“And you, O God, created us for yourself as an eternal people, and into the lot of light you cast us for your truth. You appointed the Prince of Light from old to assist us, for in his lot are all sons of righteousness and all spirits of truth are in his dominion. You yourself made Belial for the pit, an angel of malevolence, his dominion is in darkness, and his counsel is to condemn and convict.” (1QM 13.9-11)

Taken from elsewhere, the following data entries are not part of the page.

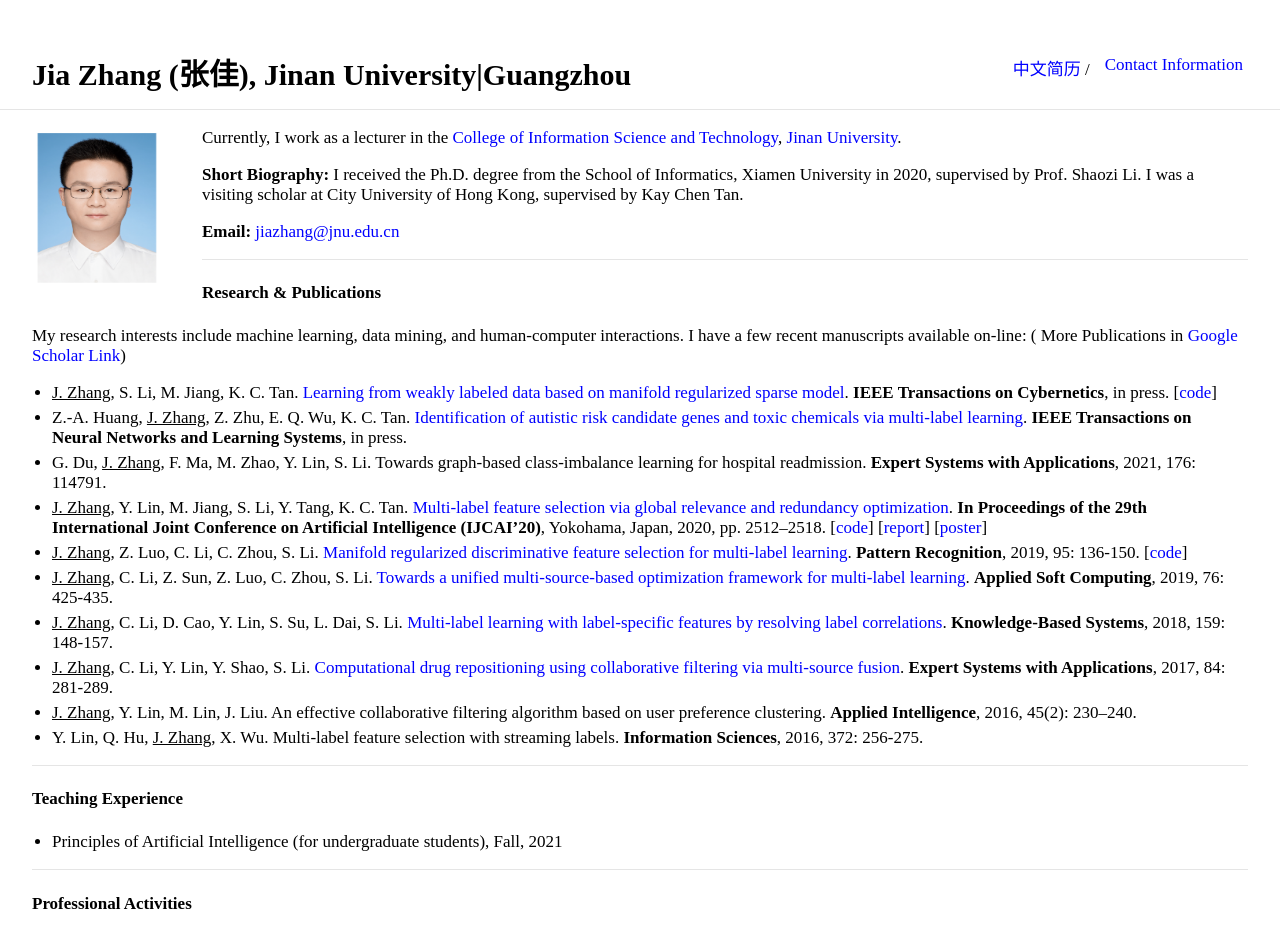
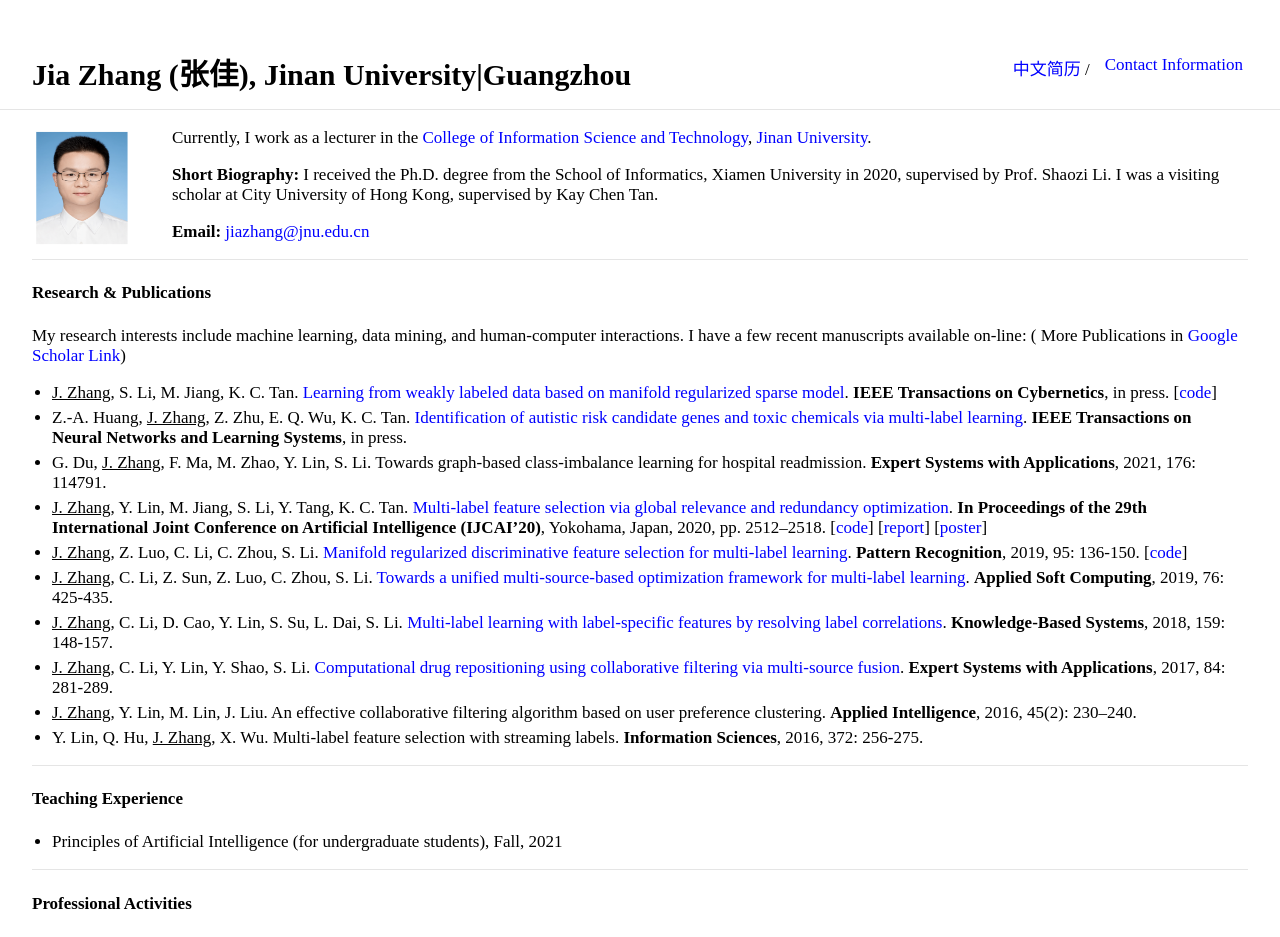
Before and after one commit to jiazhang-ml/jiazhang-ml.github.io, a Jekyll site: the page built from index.md, in a window 1280 px wide. Shown: the top 937 px of the page. Built offline with Jekyll 4.4.1, drawn with Linux system fonts in a browser that asks for light colours.

Commit message:
Update typography.scss

```diff
--- a/_sass/typography.scss
+++ b/_sass/typography.scss
@@ -37,8 +37,8 @@
         font-style: italic;
     }
     .profile-picture {
-        height: 160px;
-        width: 130px;
+        height: 120px;
+        width: 100px;
         position: relative;
         margin: 0px 40px 10px 0px;
         float: left;
```
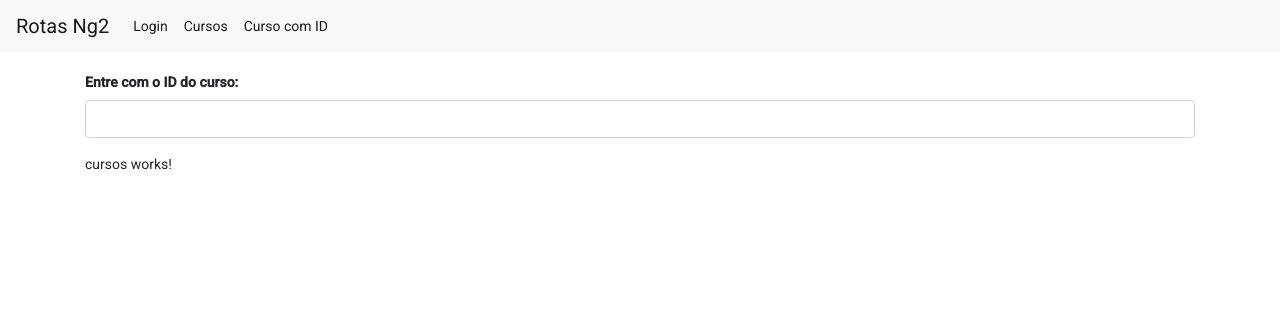
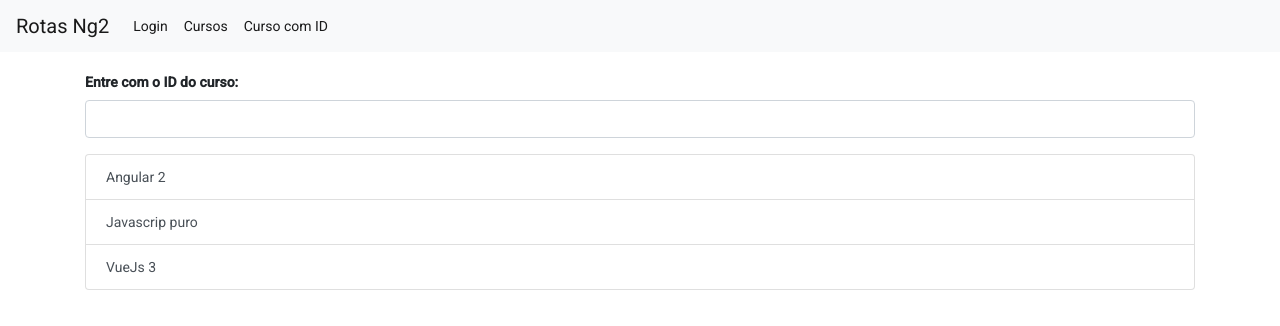
Before and after one commit to felipegueller/angular-2-loiane, an Angular app in the folder 07-rotas/: page /cursos in a window 1280 px wide. Shown: the top 326 px of the page. Built offline with nearby package versions, Linux system fonts and the light colour scheme.

Commit message:
feat: addin the logic to sho the courses list

```diff
--- a/07-rotas/src/app/cursos/cursos.component.html
+++ b/07-rotas/src/app/cursos/cursos.component.html
@@ -1 +1,10 @@
-<p>cursos works!</p>
+<div class="list-group">
+  <a
+    *ngFor="let curso of cursos"
+    class="list-group-item list-group-item-action"
+    aria-current="true"
+    [routerLink]="['/curso', curso.id]"
+  >
+    {{ curso.name }}
+  </a>
+</div>
--- a/07-rotas/src/app/cursos/cursos.component.ts
+++ b/07-rotas/src/app/cursos/cursos.component.ts
@@ -1,4 +1,5 @@
 import { Component, OnInit } from '@angular/core';
+import { CursosService } from './cursos.service';
 
 @Component({
   selector: 'app-cursos',
@@ -6,10 +7,13 @@ import { Component, OnInit } from '@angular/core';
   styleUrls: ['./cursos.component.css']
 })
 export class CursosComponent implements OnInit {
+  cursos!: any;
 
-  constructor() { }
+  constructor(private cursosService: CursosService) { }
 
   ngOnInit(): void {
+    this.cursos = this.cursosService.getCursos()
+    console.log(this.cursos)
   }
 
 }
```
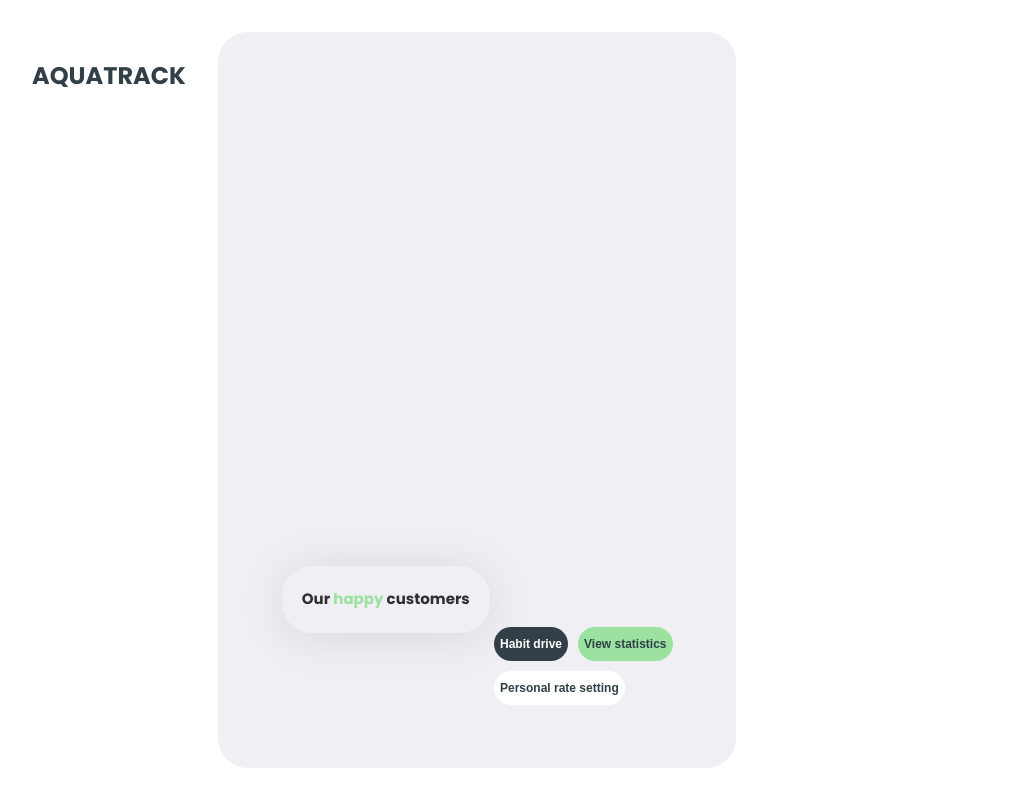
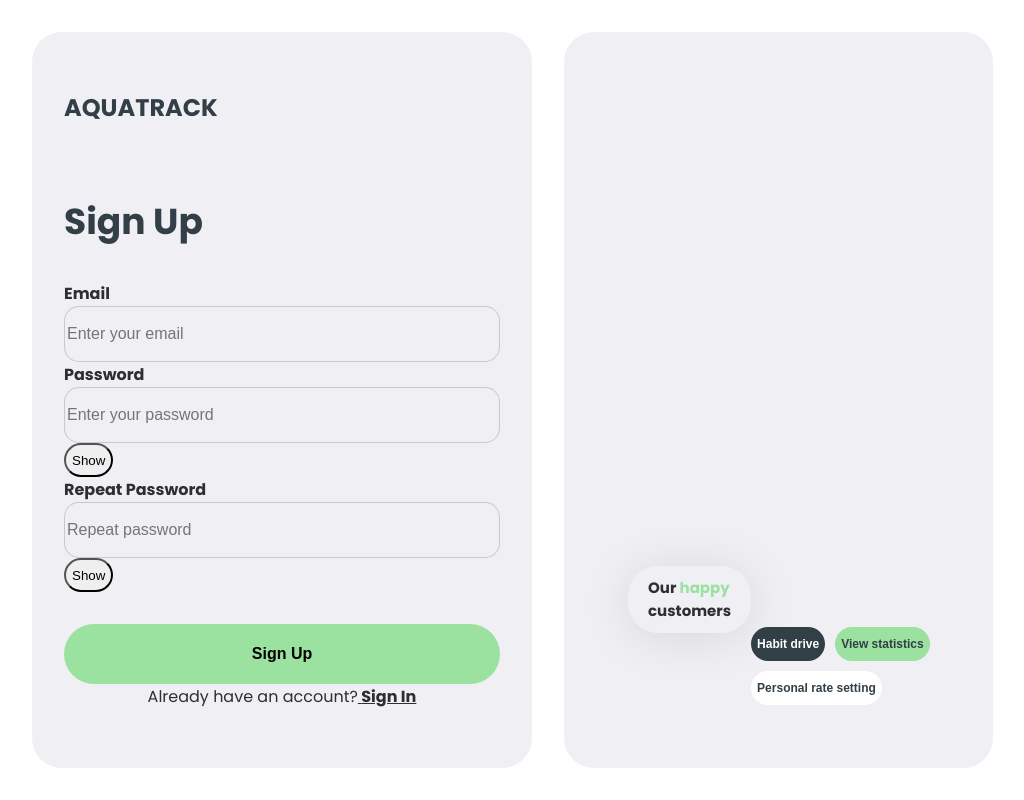
Before and after one commit to Marharyta23/CodeMasters, a React (Vite) app: page /signup in a window 1280 px wide. Shown: the whole page, without its empty margins (256-1280 px from the left). Built offline with nearby package versions, Linux system fonts and the light colour scheme.

Commit message:
create markup and some style for SignUp section

```diff
--- a/package.json
+++ b/package.json
@@ -10,6 +10,7 @@
     "preview": "vite preview"
   },
   "dependencies": {
+    "@hookform/resolvers": "^3.6.0",
     "@reduxjs/toolkit": "^2.2.5",
     "@vitejs/plugin-react": "^4.3.1",
     "axios": "^1.7.2",
--- a/src/components/Logo/Logo.jsx
+++ b/src/components/Logo/Logo.jsx
@@ -3,9 +3,9 @@ import css from "./Logo.module.css";
 
 const Logo = () => {
   return (
-    <div>
+    <>
       <h2 className={css.Logo}>AquaTrack</h2>
-    </div>
+    </>
   );
 };
 
--- a/src/components/SignUpForm/SignUpForm.jsx
+++ b/src/components/SignUpForm/SignUpForm.jsx
@@ -1,3 +1,116 @@
-export default function SignUpForm() {
-  return <></>;
-}
+import { useState } from "react";
+import { useForm } from "react-hook-form";
+import { yupResolver } from "@hookform/resolvers/yup";
+import * as yup from "yup";
+import axios from "axios";
+
+import { Link } from "react-router-dom";
+import css from "./SignUpForm.module.css";
+
+const schema = yup.object().shape({
+  email: yup.string().email("Invalid email").required("Email is required"),
+  password: yup
+    .string()
+    .min(6, "Password must be at least 6 characters")
+    .required("Password is required"),
+  repeatPassword: yup
+    .string()
+    .oneOf([yup.ref("password"), null], "Passwords must match")
+    .required("Repeat Password is required"),
+});
+
+const SignUpForm = () => {
+  const {
+    register,
+    handleSubmit,
+    formState: { errors },
+  } = useForm({
+    resolver: yupResolver(schema),
+  });
+
+  const [showPassword, setShowPassword] = useState(false);
+  const [notification, setNotification] = useState("");
+
+  const onSubmit = async (data) => {
+    try {
+      const response = await axios.post("/api/auth/signup", {
+        email: data.email,
+        password: data.password,
+      });
+      // Assume the response contains a token and user data
+      const { token, user } = response.data;
+      // Store token and user data, redirect to TrackerPage
+      localStorage.setItem("token", token);
+      // Redirect to TrackerPage
+      window.location.href = "/tracker";
+    } catch (error) {
+      setNotification(error.response.data.message || "Something went wrong");
+    }
+  };
+
+  const togglePasswordVisibility = () => {
+    setShowPassword(!showPassword);
+  };
+
+  return (
+    <div className={css.signUpForm}>
+      <form onSubmit={handleSubmit(onSubmit)}>
+        {notification && <div className="notification">{notification}</div>}
+        <h2 className={css.signUpFormHeader}>Sign Up</h2>
+
+        <div>
+          <label className={css.signUpFormLabel}>Email</label>
+          <input
+            className={css.signUpFormInput}
+            type="email"
+            placeholder="Enter your email"
+            {...register("email")}
+          />
+          {errors.email && <p>{errors.email.message}</p>}
+        </div>
+        <div>
+          <label className={css.signUpFormLabel}>Password</label>
+          <div>
+            <input
+              className={css.signUpFormInput}
+              type={showPassword ? "text" : "password"}
+              placeholder="Enter your password"
+              {...register("password")}
+            />
+            <button type="button" onClick={togglePasswordVisibility}>
+              {showPassword ? "Hide" : "Show"}
+            </button>
+          </div>
+          {errors.password && <p>{errors.password.message}</p>}
+        </div>
+        <div>
+          <label className={css.signUpFormLabel}>Repeat Password</label>
+          <div>
+            <input
+              className={css.signUpFormInput}
+              type={showPassword ? "text" : "password"}
+              placeholder="Repeat password"
+              {...register("repeatPassword")}
+            />
+            <button type="button" onClick={togglePasswordVisibility}>
+              {showPassword ? "Hide" : "Show"}
+            </button>
+          </div>
+          {errors.repeatPassword && <p>{errors.repeatPassword.message}</p>}
+        </div>
+        <button className={css.signUpFormBtn} type="submit">
+          Sign Up
+        </button>
+        <p className={css.signUpPageText}>
+          Already have an account?
+          <Link to="/signin" className={css.SignUpPageLink}>
+            {" "}
+            Sign In
+          </Link>
+        </p>
+      </form>
+    </div>
+  );
+};
+
+export default SignUpForm;
--- a/src/components/SignUpForm/SignUpForm.module.css
+++ b/src/components/SignUpForm/SignUpForm.module.css
@@ -0,0 +1,51 @@
+.signUpForm {
+  margin: 0 auto;
+  width: 436px;
+}
+.signUpFormHeader {
+  font-weight: 700;
+  font-size: 36px;
+  margin-top: 74px;
+  margin-bottom: 32px;
+  color: #323f47;
+}
+
+.signUpFormLabel {
+  font-weight: 700;
+  display: flex;
+  flex-direction: column;
+  gap: 52px;
+}
+
+.signUpFormInput {
+  width: 436px;
+  height: 56px;
+  box-sizing: border-box;
+  border: 1px solid rgba(47, 47, 47, 0.2);
+  border-radius: 15px;
+  background-color: var(--background);
+
+  color: rgba(47, 47, 47, 0.6);
+  font-size: 16px;
+  font-weight: 400;
+  line-height: 24px;
+  letter-spacing: -1%;
+  text-align: left;
+}
+.signUpFormBtn {
+  margin-top: 32px;
+  background-color: var(--accent);
+  width: 436px;
+  height: 60px;
+  font-weight: 700;
+  font-size: 16px;
+  border: none;
+}
+.signUpPageText {
+  text-align: center;
+}
+.SignUpPageLink {
+  text-decoration: underline;
+  color: var(--main-color);
+  font-weight: 700;
+}
--- a/src/components/WelcomeSection/WelcomeSection.module.css
+++ b/src/components/WelcomeSection/WelcomeSection.module.css
@@ -2,9 +2,7 @@
   /* position: absolute; */
   width: 672px;
   height: 736px;
-  padding-left: 64px;
-  left: 32px;
-  top: 32px;
+  padding: 32px 32px 64px;
   border-radius: 30px;
   background: var(--background);
 }
--- a/src/pages/SignUpPage/SignUpPage.jsx
+++ b/src/pages/SignUpPage/SignUpPage.jsx
@@ -9,8 +9,10 @@ export default function SignUpPage() {
   return (
     <div className={css.SignUpPageWrapper}>
       <DocumentTitle>Sign Up</DocumentTitle>
-      <Logo />
-      <SignUpForm />
+      <div className={css.SignUpPageSection}>
+        <Logo />
+        <SignUpForm />
+      </div>
       <AdvantagesSection />
     </div>
   );
--- a/src/pages/SignUpPage/SignUpPage.module.css
+++ b/src/pages/SignUpPage/SignUpPage.module.css
@@ -1,3 +1,15 @@
 .SignUpPageWrapper {
   display: flex;
 }
+.SignUpPageSection {
+  width: 672px;
+  height: 736px;
+  padding: 32px 32px 64px;
+  border-radius: 30px;
+  background: var(--background);
+}
+.signInPageBtn {
+  width: 436px;
+  background-color: var(--accent);
+  border: none;
+}
```
Also changed, not shown: 1 other file (tests, documents, lock files or other folders).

A very interesting parallel emerges in all of this regarding the relationship between total depravity and unconditional election as the reformers uphold. For the reformers, because the human person is totally depraved, our will is utterly bent against the things of God and can never assent to the things of God. We therefore cannot believe in God unless God saves us by transforming our will, causing us to believe in Jesus Christ. Most are aware that us reformed folks are fond of citing many Pauline texts to support this. But notice that Paul's notion on these matters strongly resembles those of the Essenes. In a Qumran text called "The Community Rule" it emphasizes the depravity of mankind in a way that bears a striking resemblance to Romans 7:14-25.
"As for me, I belong to wicked mankind, to the company of ungodly flesh, My iniquities, rebellions, and sins, together with the perversity of my heart, belong to the company of worms, and to those who walk in darkness" ( 1 QS 11.9-10)
14 For we know that the Law is spiritual, but I am of flesh, sold into bondage to sin.
15 For what I am doing, I do not understand; for I am not practicing what I would like to do, but I am doing the very thing I hate.
16 But if I do the very thing I do not want to do, I agree with the Law, confessing that the Law is good.
17 So now, no longer am I the one doing it, but sin which dwells in me.
18 For I know that nothing good dwells in me, that is, in my flesh; for the willing is present in me, but the doing of the good is not.
19 For the good that I want, I do not do, but I practice the very evil that I do not want.
20 But if I am doing the very thing I do not want, I am no longer the one doing it, but sin which dwells in me.
21 I find then the principle that evil is present in me, the one who wants to do good.
22 For I joyfully concur with the law of God in the inner man,
23 but I see a different law in the members of my body, waging war against the law of my mind and making me a prisoner of the law of sin which is in my members.
24 Wretched man that I am! Who will set me free from the body of this death?
25 Thanks be to God through Jesus Christ our Lord! So then, on the one hand I myself with my mind am serving the law of God, but on the other, with my flesh the law of sin. (Rom 7:14-25 NAU)
Before I move forward to the next area of interest I want to make it perfectly clear that I am in no way considering these Qumran texts as infallible scripture. My point is that it is simply false that these concepts did not arise until Gnosticism and Augustine. I am no way saying that Paul is being syncretistic with the Essenes either. Again the point is that these concepts existed before any NT writing, and before any Church fathers.
More to come......